ROCKVILLE, MD — A new study from the nonpartisan Maryland Public Policy Institute casts doubt on the economic and fiscal arguments in support of Question 7, the referendum to expand gambling in Maryland. The economic impact study, entitled An Economic Analysis of the Proposed Expansion of Gaming in Maryland, finds that claims by Question 7 supporters of increased education funding, job growth, and revenues are largely overstated and in some cases false.
Key findings in the study include:
- Almost half of the promised new revenues under Question 7 are not new. The study finds that forty-five percent of the revenues expected to be generated by a Prince George’s casino are existing gaming revenues – not new revenues.
- Question 7 may result in less overall revenue for Maryland. Tax revenue is unlikely to increase much - and may even decline - compared to scenarios in which a sixth casino is not built.
- Under Question 7, only 24 percent of revenues would go to the Education Trust Fund. Despite statements that the primary purpose of the referendum is to raise revenue for education, more than 72 percent of the additional gross gaming revenues created by the bill goes to casino owners. Further, the referendum does not require a net increase in public education funding.

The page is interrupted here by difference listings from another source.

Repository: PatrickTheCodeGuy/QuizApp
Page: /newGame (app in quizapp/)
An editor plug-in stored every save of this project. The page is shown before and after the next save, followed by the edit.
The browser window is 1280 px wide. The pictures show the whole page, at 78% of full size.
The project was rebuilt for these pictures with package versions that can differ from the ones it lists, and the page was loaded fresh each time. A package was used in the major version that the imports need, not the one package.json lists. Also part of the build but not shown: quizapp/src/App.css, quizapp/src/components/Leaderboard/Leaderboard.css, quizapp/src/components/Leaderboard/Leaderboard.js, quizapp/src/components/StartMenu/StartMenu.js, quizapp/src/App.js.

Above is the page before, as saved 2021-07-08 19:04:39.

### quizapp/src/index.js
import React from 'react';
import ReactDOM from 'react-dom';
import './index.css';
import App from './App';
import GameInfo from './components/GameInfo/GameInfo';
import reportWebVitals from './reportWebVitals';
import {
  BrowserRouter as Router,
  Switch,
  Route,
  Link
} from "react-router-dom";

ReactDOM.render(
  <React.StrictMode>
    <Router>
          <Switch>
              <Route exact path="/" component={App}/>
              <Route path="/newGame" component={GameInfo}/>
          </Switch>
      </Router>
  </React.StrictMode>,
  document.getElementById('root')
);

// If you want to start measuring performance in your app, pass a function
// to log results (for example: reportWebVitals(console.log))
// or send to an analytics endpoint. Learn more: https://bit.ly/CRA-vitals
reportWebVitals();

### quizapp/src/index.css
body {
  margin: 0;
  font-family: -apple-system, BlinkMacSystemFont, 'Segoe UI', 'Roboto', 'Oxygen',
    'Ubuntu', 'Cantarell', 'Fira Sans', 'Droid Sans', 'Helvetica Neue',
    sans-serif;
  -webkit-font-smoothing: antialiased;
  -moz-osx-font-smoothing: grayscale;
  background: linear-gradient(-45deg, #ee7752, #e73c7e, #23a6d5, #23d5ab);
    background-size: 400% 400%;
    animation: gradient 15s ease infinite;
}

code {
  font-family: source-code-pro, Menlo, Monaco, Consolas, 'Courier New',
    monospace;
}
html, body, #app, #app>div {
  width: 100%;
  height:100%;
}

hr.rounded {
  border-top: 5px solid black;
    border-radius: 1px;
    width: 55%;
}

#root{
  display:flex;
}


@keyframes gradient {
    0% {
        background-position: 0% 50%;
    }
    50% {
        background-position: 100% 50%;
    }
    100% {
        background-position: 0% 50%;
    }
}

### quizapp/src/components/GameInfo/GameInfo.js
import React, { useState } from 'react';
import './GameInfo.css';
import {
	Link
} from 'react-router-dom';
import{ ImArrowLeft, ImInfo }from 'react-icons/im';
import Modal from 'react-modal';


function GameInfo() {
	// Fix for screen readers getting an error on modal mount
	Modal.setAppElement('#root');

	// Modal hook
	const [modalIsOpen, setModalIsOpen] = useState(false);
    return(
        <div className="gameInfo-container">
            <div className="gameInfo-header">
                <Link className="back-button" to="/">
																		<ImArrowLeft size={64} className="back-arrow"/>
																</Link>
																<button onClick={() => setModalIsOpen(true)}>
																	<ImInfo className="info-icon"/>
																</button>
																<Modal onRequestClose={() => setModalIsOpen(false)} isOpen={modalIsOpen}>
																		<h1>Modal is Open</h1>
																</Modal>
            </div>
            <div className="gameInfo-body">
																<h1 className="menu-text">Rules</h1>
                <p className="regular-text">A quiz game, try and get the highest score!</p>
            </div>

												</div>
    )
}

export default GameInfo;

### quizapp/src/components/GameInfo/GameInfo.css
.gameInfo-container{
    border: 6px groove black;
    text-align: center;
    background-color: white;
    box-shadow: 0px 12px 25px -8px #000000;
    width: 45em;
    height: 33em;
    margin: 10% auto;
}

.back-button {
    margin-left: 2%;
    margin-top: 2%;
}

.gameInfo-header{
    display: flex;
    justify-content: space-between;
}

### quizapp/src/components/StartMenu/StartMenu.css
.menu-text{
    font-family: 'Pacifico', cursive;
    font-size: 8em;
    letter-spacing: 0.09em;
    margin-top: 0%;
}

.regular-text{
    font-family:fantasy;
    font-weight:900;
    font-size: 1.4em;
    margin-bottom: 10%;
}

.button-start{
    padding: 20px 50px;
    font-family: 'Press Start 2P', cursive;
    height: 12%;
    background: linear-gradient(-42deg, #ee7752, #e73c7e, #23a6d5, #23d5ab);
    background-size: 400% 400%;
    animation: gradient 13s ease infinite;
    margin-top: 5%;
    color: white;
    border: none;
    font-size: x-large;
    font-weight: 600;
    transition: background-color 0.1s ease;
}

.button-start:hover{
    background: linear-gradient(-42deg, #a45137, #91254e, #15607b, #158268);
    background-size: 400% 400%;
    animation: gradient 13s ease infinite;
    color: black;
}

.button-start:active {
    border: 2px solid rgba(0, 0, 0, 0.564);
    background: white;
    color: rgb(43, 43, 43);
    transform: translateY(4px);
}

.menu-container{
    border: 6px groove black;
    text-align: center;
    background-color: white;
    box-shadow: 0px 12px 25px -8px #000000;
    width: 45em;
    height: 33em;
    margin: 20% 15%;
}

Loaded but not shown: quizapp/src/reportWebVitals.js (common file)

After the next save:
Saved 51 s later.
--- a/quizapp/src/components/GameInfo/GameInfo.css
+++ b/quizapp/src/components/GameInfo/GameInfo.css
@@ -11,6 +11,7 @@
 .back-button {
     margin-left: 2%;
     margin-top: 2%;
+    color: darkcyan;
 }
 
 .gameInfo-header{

- Question 7 reduces state tax revenues from casino operators. To mitigate local opposition and garner political support from Prince George’s County businesses, the Legislature lowered tax rates on surrounding gaming facilities to compensate them for the negative effect a new casino would have on their earnings.

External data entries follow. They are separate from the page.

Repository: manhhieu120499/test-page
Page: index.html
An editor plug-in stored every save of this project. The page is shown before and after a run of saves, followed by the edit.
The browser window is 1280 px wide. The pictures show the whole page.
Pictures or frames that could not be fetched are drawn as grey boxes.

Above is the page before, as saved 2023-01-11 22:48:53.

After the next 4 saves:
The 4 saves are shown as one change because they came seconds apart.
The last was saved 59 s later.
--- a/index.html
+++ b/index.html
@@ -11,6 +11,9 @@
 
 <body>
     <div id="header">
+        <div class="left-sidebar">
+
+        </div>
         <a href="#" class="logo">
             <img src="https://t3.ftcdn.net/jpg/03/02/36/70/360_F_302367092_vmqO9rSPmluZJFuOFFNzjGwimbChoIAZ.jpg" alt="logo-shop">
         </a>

“This objective analysis debunks many of the most attractive arguments for Question 7, particularly that a ‘Yes’ vote will significantly improve state revenues and benefit Maryland public education,” said Christopher Summers, president of the Maryland Public Policy Institute. “The lack of guarantees for increased education funding, the region's saturated gaming landscape, the absence of comparative advantages of a National Harbor casino, the faulty assumptions behind a similar 2008 referendum, and tax breaks for casino operators are just a few of the findings that should give voters healthy skepticism about the credibility of Question 7 and its supposed benefits.”